▶ _How to complete this task_
Omit the images and retype the records verbatim.

▶ _Exercise data_
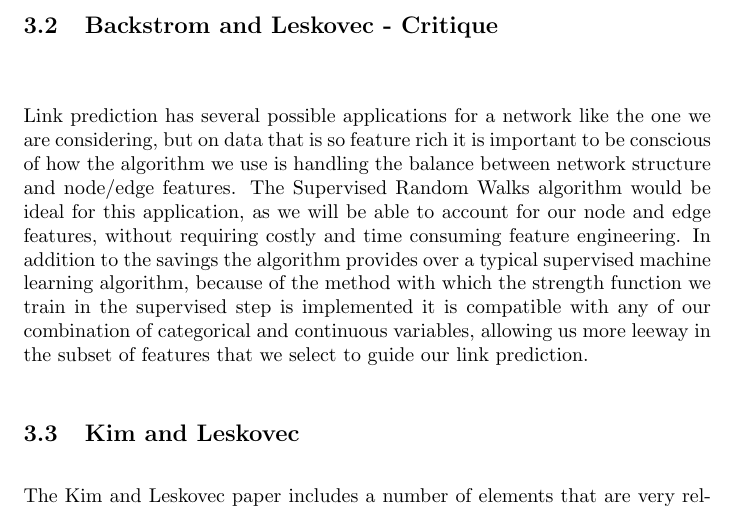
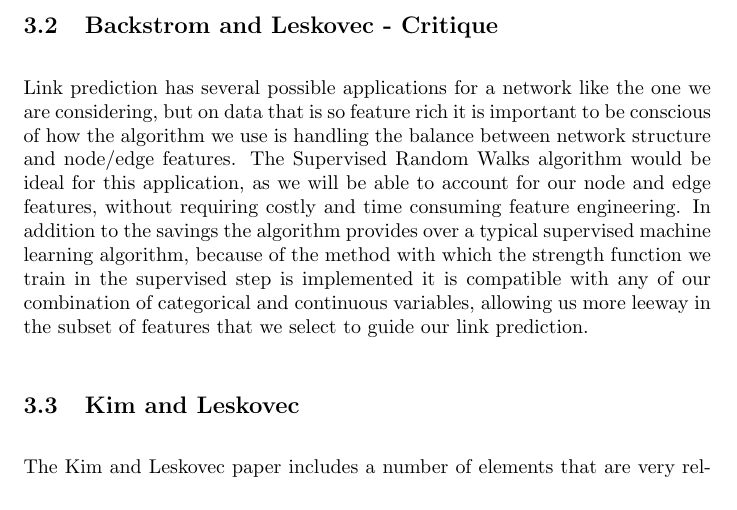
Before and after one commit to CS224-Project/CS224-Project, a LaTeX document (proposal/proposal.tex, which reads proposal/sections/subSections/critique/backstromCritique.tex): part of page 5 of 7, cut so that both start at the same text. Compiled offline with pdfLaTeX.

Commit message:
Update backstromCritique.tex

```diff
--- a/proposal/sections/subSections/critique/backstromCritique.tex
+++ b/proposal/sections/subSections/critique/backstromCritique.tex
@@ -1,7 +1,5 @@
 \subsection{Backstrom and Leskovec - Critique}
 
-\vspace{5mm}
-\noindent
 Link prediction has several possible applications for a network like the one
 we are considering, but on data that is so feature rich it is important to be
 conscious of how the algorithm we use is handling the balance between network
```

▶ _Answer to the problem_
Before and after one commit to CS224-Project/CS224-Project, a LaTeX document (proposal/proposal.tex, which reads proposal/sections/subSections/critique/backstromCritique.tex): part of page 5 of 7, cut so that both start at the same text. Compiled offline with pdfLaTeX.

Commit message:
Update backstromCritique.tex

```diff
--- a/proposal/sections/subSections/critique/backstromCritique.tex
+++ b/proposal/sections/subSections/critique/backstromCritique.tex
@@ -1,7 +1,5 @@
 \subsection{Backstrom and Leskovec - Critique}
 
-\vspace{5mm}
-\noindent
 Link prediction has several possible applications for a network like the one
 we are considering, but on data that is so feature rich it is important to be
 conscious of how the algorithm we use is handling the balance between network
```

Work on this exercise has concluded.